Theresa Lauf, Brisbane Fri 17 July 09

Friday, July 3, 2009

Courses, credits and colons

I have been a 'closet writer' and have only stepped out recently and began the journey. Having read most the answers to my question on your blog, a few still elude me.

Question One and Two: To be a writer (or published writer) would it be benefical to undertake some sort of study in this area? E.g. Bachelor Degree or other writing course? Also, by doing these course/qualifications, does it add more credit to you as a new writer? I have completed a few writers' workshops and online courses. The advantages of participating in a writer's camps etc are geographically difficult. Though not an impossibility.

I know that I need to improve on my grammar and puncuation (however, I can only assume that, to a certain point, that this is what editors do well and get paid for). Which brings me to my third question: I am wondering if I should hone these skills, before I continue my writing or just continue with the flow of words?

Answer One: Courses are beneficial for some writers because the writers then have enforced deadlines and structures, and that can help them get into a writing rhythm or finish a manuscript that they've otherwise left alone for too long. I do not believe that courses can 'make' a writer if they don't inherently have a talent for it, much the same way I do not believe that taking singing lessons every weekend for the rest of my life will make me Ella Fitzgerald Mark II. I also don't believe that courses/diplomas can give you the storytelling spark if you don't naturally have it. It's a bit like trying to be a professional ballet dancer with short hamstrings - it ain't gonna happen.
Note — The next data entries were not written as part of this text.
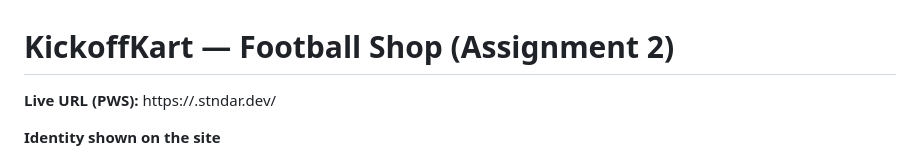
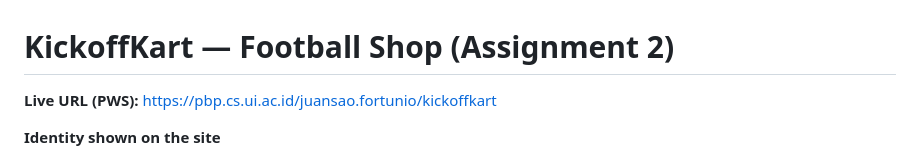
Before and after one commit to JFT29/kickoffkart, a Markdown page: README.md, the part around the change. GitHub-like rendering.

Commit message:
adding the finishing touches and publishing on PWS

```diff
--- a/README.md
+++ b/README.md
@@ -1,6 +1,6 @@
 # KickoffKart — Football Shop (Assignment 2)
 
-**Live URL (PWS):** https://<replace-with-your-domain>.stndar.dev/
+**Live URL (PWS):** https://pbp.cs.ui.ac.id/juansao.fortunio/kickoffkart
 
 **Identity shown on the site**
 - App: **KickoffKart**
```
That should not stop anyone from doing a course, though, if the experience gives them pleasure. And you won't know if you have that storytelling spark unless you give the writing thing a go - if you choose to do that within the structure of a course, then that's great. However, a lot of writers I represent have never been within sight of professional writing credentials.

Answer Two: No, it doesn't add credit - at least, not for me. Your writing has to speak for itself. If you've done ten years of courses and your writing is still no good, that's going to make me (a) think the courses don't work and (b) wonder why ten years of adult education didn't help you, personally, improve.

Answer Three: Anyone who has read Lynne Truss's Eats Shoots & Leaves will know that she believes that punctuation is simply good manners, and I agree. Punctuation provides a road map for your reader and if it's absent or misused then the reader is likely to get lost. Grammar, on the other hand, is a murkier subject. A lot of modern English usage is not grammatically correct. That's probably because a lot of us weren't taught grammar in school - I had an English teacher who wistfully told us that she'd love to teach us grammar but she wasn't allowed. In fact, the first real experience I had with the rules of grammar was when I learnt foreign languages. Thus, the Queen's English has been on a slippery slope to Bedlam. And that's quite all right, because while grammar is like punctuation in its road-map qualities, it's also there to say, 'Psst - there's a short cut.' Colloquial grammar is quite acceptable and accepted. BUT if your grammar AND your punctuation aren't all correct and present, that's a problem, because then how do you keep your reader on the road and heading for the right destination? Can your writing really flow if it is, in fact, off-road racing? Don't you hit trees and rocks?